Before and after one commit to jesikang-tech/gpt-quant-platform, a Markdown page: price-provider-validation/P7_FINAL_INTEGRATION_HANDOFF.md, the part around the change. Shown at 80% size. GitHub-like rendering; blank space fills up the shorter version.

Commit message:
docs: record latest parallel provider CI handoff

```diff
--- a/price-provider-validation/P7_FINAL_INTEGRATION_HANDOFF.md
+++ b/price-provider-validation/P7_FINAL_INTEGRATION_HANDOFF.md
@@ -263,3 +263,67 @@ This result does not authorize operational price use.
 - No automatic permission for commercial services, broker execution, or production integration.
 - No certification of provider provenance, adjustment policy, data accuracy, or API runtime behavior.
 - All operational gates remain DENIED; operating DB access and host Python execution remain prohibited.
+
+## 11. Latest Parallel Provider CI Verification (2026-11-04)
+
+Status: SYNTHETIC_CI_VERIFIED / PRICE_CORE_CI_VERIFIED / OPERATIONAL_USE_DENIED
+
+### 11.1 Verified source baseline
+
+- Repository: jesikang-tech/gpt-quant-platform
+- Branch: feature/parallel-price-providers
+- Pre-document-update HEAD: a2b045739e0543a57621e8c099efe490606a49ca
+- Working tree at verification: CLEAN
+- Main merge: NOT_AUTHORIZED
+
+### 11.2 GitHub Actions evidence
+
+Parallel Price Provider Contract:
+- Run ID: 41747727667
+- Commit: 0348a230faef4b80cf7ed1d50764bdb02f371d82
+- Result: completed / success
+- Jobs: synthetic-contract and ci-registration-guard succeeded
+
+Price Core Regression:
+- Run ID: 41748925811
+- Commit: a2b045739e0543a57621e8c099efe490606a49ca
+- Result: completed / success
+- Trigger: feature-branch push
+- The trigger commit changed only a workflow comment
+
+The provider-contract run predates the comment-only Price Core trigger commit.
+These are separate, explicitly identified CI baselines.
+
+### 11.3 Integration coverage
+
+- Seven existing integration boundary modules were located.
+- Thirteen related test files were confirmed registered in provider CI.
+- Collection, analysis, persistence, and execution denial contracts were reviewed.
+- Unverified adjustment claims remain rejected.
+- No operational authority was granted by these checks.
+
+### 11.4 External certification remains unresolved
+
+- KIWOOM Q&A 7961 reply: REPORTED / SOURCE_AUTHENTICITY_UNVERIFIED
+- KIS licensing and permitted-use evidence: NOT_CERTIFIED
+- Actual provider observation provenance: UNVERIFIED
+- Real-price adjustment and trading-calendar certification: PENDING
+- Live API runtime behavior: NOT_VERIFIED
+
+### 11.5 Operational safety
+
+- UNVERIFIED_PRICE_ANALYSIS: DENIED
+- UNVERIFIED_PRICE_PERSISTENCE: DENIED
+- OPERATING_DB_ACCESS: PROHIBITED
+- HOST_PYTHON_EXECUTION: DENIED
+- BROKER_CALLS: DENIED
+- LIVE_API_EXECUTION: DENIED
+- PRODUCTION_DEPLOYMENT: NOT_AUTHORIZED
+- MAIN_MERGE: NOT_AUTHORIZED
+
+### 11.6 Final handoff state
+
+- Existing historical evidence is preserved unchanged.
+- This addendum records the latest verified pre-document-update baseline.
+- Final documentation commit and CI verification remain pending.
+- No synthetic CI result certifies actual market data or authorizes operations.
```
...
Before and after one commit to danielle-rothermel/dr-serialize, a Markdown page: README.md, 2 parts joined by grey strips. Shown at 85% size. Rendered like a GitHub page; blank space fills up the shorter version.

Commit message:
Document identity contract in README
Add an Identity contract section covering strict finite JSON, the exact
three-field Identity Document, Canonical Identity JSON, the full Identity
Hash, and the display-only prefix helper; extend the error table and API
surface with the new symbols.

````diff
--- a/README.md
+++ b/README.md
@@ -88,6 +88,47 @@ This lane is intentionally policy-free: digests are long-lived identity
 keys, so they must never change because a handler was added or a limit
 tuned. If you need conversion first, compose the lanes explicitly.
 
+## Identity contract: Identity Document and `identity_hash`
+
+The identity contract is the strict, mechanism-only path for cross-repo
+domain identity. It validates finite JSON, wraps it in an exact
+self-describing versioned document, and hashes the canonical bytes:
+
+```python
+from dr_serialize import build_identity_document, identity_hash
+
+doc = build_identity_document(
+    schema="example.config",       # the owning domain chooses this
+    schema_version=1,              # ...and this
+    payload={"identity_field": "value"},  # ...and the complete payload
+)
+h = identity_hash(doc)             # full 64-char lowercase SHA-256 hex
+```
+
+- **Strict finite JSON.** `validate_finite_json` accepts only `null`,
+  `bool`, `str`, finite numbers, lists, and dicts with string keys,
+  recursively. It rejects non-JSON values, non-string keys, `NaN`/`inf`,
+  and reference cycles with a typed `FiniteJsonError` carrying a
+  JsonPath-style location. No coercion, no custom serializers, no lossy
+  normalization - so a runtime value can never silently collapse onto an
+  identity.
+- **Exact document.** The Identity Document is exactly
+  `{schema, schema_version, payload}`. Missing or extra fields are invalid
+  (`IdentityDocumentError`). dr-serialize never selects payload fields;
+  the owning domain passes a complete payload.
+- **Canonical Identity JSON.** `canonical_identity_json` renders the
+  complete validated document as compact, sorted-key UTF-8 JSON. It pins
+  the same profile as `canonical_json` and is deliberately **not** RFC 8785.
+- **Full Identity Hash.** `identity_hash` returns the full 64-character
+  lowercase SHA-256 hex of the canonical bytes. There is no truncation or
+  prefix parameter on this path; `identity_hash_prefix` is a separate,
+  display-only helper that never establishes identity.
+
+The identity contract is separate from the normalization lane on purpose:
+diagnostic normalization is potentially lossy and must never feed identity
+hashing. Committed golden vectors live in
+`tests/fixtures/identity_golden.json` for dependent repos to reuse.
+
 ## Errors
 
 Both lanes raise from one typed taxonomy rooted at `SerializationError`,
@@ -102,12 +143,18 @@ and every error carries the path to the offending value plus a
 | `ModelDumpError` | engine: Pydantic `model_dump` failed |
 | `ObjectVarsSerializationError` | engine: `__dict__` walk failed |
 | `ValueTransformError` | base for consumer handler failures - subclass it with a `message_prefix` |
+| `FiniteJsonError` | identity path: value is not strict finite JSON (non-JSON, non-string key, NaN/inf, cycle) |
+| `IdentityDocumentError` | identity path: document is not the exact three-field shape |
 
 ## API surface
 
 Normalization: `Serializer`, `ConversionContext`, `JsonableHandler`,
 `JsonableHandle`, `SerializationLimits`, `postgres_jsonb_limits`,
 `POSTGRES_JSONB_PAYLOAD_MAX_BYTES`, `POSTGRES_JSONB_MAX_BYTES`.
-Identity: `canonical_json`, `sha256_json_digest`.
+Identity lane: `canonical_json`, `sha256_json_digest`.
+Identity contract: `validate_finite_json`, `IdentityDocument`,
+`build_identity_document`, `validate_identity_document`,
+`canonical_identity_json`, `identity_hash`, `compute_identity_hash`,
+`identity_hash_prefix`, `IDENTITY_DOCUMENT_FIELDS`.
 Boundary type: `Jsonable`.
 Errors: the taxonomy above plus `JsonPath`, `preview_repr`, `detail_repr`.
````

--- What you need to do ---
Reproduce each line from the records that contains the word "with".

--- Answer box ---
surface with the new symbols.
+  `bool`, `str`, finite numbers, lists, and dicts with string keys,
+  and reference cycles with a typed `FiniteJsonError` carrying a
 | `ValueTransformError` | base for consumer handler failures - subclass it with a `message_prefix` |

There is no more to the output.